» The task: Could you return the whole listing exactly?
^^^^^^^^
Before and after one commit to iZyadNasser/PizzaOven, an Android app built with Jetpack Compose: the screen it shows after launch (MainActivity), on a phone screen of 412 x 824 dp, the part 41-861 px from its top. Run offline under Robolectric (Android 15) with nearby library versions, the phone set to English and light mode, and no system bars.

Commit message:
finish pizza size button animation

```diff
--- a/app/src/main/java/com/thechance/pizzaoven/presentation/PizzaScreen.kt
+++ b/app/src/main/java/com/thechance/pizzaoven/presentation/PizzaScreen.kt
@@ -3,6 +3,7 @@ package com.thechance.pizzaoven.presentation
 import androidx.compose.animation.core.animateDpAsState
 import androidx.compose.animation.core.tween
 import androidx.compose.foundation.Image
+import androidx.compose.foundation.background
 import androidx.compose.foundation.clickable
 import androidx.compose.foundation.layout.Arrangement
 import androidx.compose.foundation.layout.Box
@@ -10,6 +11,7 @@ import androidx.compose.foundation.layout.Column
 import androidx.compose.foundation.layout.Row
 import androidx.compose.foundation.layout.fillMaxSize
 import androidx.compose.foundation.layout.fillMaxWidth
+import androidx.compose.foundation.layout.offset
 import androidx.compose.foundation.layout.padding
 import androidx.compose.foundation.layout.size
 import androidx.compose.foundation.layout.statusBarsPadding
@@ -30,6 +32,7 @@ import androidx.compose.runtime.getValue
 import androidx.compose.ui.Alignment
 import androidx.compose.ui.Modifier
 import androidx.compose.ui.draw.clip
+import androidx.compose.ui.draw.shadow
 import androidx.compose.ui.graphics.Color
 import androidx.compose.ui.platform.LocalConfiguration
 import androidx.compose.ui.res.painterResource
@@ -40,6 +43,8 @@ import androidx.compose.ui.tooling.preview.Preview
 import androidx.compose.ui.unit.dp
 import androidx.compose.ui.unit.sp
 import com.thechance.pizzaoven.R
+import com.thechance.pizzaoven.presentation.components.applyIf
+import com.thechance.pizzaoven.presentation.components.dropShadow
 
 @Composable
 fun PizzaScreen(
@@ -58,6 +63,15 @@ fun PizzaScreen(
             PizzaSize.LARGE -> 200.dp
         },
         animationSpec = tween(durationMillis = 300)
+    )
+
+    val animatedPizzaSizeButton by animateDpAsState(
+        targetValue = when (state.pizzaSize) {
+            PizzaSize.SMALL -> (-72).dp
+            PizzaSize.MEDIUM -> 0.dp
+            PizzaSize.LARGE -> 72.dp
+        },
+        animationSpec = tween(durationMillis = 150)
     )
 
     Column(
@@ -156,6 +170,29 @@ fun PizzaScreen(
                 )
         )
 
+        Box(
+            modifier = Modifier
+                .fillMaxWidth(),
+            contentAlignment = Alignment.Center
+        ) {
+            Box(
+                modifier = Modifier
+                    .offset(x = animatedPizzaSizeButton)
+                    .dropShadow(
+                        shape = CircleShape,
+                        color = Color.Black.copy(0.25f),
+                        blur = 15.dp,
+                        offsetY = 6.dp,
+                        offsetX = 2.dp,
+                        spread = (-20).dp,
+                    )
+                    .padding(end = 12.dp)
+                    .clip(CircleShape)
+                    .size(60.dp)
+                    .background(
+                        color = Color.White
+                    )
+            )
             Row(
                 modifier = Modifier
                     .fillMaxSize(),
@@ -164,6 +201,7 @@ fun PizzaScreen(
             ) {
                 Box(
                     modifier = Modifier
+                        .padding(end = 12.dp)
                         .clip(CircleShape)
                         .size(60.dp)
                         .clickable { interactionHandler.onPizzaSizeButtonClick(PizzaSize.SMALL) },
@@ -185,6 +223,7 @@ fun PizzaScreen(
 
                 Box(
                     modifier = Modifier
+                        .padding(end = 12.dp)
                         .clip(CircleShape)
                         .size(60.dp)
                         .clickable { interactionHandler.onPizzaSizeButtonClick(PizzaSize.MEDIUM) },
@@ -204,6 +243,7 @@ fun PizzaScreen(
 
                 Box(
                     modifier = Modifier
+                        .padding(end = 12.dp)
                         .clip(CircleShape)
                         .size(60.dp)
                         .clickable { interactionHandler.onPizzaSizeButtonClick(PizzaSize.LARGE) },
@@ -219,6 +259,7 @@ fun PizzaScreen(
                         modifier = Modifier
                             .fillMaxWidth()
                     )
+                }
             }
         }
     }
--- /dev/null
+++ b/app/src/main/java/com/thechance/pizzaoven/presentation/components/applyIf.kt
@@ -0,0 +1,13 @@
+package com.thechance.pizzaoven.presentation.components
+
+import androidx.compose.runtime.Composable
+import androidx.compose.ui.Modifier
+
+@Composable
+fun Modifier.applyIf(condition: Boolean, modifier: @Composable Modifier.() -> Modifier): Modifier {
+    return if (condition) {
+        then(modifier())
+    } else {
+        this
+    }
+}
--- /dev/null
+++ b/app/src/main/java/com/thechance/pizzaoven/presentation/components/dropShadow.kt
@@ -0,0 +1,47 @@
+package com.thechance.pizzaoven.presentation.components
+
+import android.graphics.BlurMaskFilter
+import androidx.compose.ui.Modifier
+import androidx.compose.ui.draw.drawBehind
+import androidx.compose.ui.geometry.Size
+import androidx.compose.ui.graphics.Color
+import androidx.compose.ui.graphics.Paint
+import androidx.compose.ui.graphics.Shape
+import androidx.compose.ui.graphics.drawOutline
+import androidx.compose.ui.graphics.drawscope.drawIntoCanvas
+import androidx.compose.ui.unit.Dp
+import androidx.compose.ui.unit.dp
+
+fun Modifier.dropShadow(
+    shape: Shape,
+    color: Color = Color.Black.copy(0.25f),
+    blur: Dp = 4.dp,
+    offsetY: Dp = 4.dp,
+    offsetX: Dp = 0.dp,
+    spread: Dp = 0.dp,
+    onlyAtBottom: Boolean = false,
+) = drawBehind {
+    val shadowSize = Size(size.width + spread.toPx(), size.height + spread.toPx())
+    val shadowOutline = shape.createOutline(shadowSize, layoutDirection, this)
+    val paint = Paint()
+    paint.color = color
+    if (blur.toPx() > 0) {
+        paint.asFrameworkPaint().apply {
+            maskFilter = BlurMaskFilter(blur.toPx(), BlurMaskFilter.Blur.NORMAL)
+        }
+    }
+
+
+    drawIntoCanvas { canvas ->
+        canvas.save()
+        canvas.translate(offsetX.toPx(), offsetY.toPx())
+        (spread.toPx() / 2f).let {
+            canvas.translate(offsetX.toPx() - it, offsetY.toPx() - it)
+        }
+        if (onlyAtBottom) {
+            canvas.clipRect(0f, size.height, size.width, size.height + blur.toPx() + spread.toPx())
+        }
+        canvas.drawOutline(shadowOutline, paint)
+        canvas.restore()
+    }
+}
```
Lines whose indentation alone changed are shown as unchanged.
^^^^^^^^
» Solution for this exercise:
Before and after one commit to iZyadNasser/PizzaOven, an Android app built with Jetpack Compose: the screen it shows after launch (MainActivity), on a phone screen of 412 x 824 dp, the part 41-861 px from its top. Run offline under Robolectric (Android 15) with nearby library versions, the phone set to English and light mode, and no system bars.

Commit message:
finish pizza size button animation

```diff
--- a/app/src/main/java/com/thechance/pizzaoven/presentation/PizzaScreen.kt
+++ b/app/src/main/java/com/thechance/pizzaoven/presentation/PizzaScreen.kt
@@ -3,6 +3,7 @@ package com.thechance.pizzaoven.presentation
 import androidx.compose.animation.core.animateDpAsState
 import androidx.compose.animation.core.tween
 import androidx.compose.foundation.Image
+import androidx.compose.foundation.background
 import androidx.compose.foundation.clickable
 import androidx.compose.foundation.layout.Arrangement
 import androidx.compose.foundation.layout.Box
@@ -10,6 +11,7 @@ import androidx.compose.foundation.layout.Column
 import androidx.compose.foundation.layout.Row
 import androidx.compose.foundation.layout.fillMaxSize
 import androidx.compose.foundation.layout.fillMaxWidth
+import androidx.compose.foundation.layout.offset
 import androidx.compose.foundation.layout.padding
 import androidx.compose.foundation.layout.size
 import androidx.compose.foundation.layout.statusBarsPadding
@@ -30,6 +32,7 @@ import androidx.compose.runtime.getValue
 import androidx.compose.ui.Alignment
 import androidx.compose.ui.Modifier
 import androidx.compose.ui.draw.clip
+import androidx.compose.ui.draw.shadow
 import androidx.compose.ui.graphics.Color
 import androidx.compose.ui.platform.LocalConfiguration
 import androidx.compose.ui.res.painterResource
@@ -40,6 +43,8 @@ import androidx.compose.ui.tooling.preview.Preview
 import androidx.compose.ui.unit.dp
 import androidx.compose.ui.unit.sp
 import com.thechance.pizzaoven.R
+import com.thechance.pizzaoven.presentation.components.applyIf
+import com.thechance.pizzaoven.presentation.components.dropShadow
 
 @Composable
 fun PizzaScreen(
@@ -58,6 +63,15 @@ fun PizzaScreen(
             PizzaSize.LARGE -> 200.dp
         },
         animationSpec = tween(durationMillis = 300)
+    )
+
+    val animatedPizzaSizeButton by animateDpAsState(
+        targetValue = when (state.pizzaSize) {
+            PizzaSize.SMALL -> (-72).dp
+            PizzaSize.MEDIUM -> 0.dp
+            PizzaSize.LARGE -> 72.dp
+        },
+        animationSpec = tween(durationMillis = 150)
     )
 
     Column(
@@ -156,6 +170,29 @@ fun PizzaScreen(
                 )
         )
 
+        Box(
+            modifier = Modifier
+                .fillMaxWidth(),
+            contentAlignment = Alignment.Center
+        ) {
+            Box(
+                modifier = Modifier
+                    .offset(x = animatedPizzaSizeButton)
+                    .dropShadow(
+                        shape = CircleShape,
+                        color = Color.Black.copy(0.25f),
+                        blur = 15.dp,
+                        offsetY = 6.dp,
+                        offsetX = 2.dp,
+                        spread = (-20).dp,
+                    )
+                    .padding(end = 12.dp)
+                    .clip(CircleShape)
+                    .size(60.dp)
+                    .background(
+                        color = Color.White
+                    )
+            )
             Row(
                 modifier = Modifier
                     .fillMaxSize(),
@@ -164,6 +201,7 @@ fun PizzaScreen(
             ) {
                 Box(
                     modifier = Modifier
+                        .padding(end = 12.dp)
                         .clip(CircleShape)
                         .size(60.dp)
                         .clickable { interactionHandler.onPizzaSizeButtonClick(PizzaSize.SMALL) },
@@ -185,6 +223,7 @@ fun PizzaScreen(
 
                 Box(
                     modifier = Modifier
+                        .padding(end = 12.dp)
                         .clip(CircleShape)
                         .size(60.dp)
                         .clickable { interactionHandler.onPizzaSizeButtonClick(PizzaSize.MEDIUM) },
@@ -204,6 +243,7 @@ fun PizzaScreen(
 
                 Box(
                     modifier = Modifier
+                        .padding(end = 12.dp)
                         .clip(CircleShape)
                         .size(60.dp)
                         .clickable { interactionHandler.onPizzaSizeButtonClick(PizzaSize.LARGE) },
@@ -219,6 +259,7 @@ fun PizzaScreen(
                         modifier = Modifier
                             .fillMaxWidth()
                     )
+                }
             }
         }
     }
--- /dev/null
+++ b/app/src/main/java/com/thechance/pizzaoven/presentation/components/applyIf.kt
@@ -0,0 +1,13 @@
+package com.thechance.pizzaoven.presentation.components
+
+import androidx.compose.runtime.Composable
+import androidx.compose.ui.Modifier
+
+@Composable
+fun Modifier.applyIf(condition: Boolean, modifier: @Composable Modifier.() -> Modifier): Modifier {
+    return if (condition) {
+        then(modifier())
+    } else {
+        this
+    }
+}
--- /dev/null
+++ b/app/src/main/java/com/thechance/pizzaoven/presentation/components/dropShadow.kt
@@ -0,0 +1,47 @@
+package com.thechance.pizzaoven.presentation.components
+
+import android.graphics.BlurMaskFilter
+import androidx.compose.ui.Modifier
+import androidx.compose.ui.draw.drawBehind
+import androidx.compose.ui.geometry.Size
+import androidx.compose.ui.graphics.Color
+import androidx.compose.ui.graphics.Paint
+import androidx.compose.ui.graphics.Shape
+import androidx.compose.ui.graphics.drawOutline
+import androidx.compose.ui.graphics.drawscope.drawIntoCanvas
+import androidx.compose.ui.unit.Dp
+import androidx.compose.ui.unit.dp
+
+fun Modifier.dropShadow(
+    shape: Shape,
+    color: Color = Color.Black.copy(0.25f),
+    blur: Dp = 4.dp,
+    offsetY: Dp = 4.dp,
+    offsetX: Dp = 0.dp,
+    spread: Dp = 0.dp,
+    onlyAtBottom: Boolean = false,
+) = drawBehind {
+    val shadowSize = Size(size.width + spread.toPx(), size.height + spread.toPx())
+    val shadowOutline = shape.createOutline(shadowSize, layoutDirection, this)
+    val paint = Paint()
+    paint.color = color
+    if (blur.toPx() > 0) {
+        paint.asFrameworkPaint().apply {
+            maskFilter = BlurMaskFilter(blur.toPx(), BlurMaskFilter.Blur.NORMAL)
+        }
+    }
+
+
+    drawIntoCanvas { canvas ->
+        canvas.save()
+        canvas.translate(offsetX.toPx(), offsetY.toPx())
+        (spread.toPx() / 2f).let {
+            canvas.translate(offsetX.toPx() - it, offsetY.toPx() - it)
+        }
+        if (onlyAtBottom) {
+            canvas.clipRect(0f, size.height, size.width, size.height + blur.toPx() + spread.toPx())
+        }
+        canvas.drawOutline(shadowOutline, paint)
+        canvas.restore()
+    }
+}
```
Lines whose indentation alone changed are shown as unchanged.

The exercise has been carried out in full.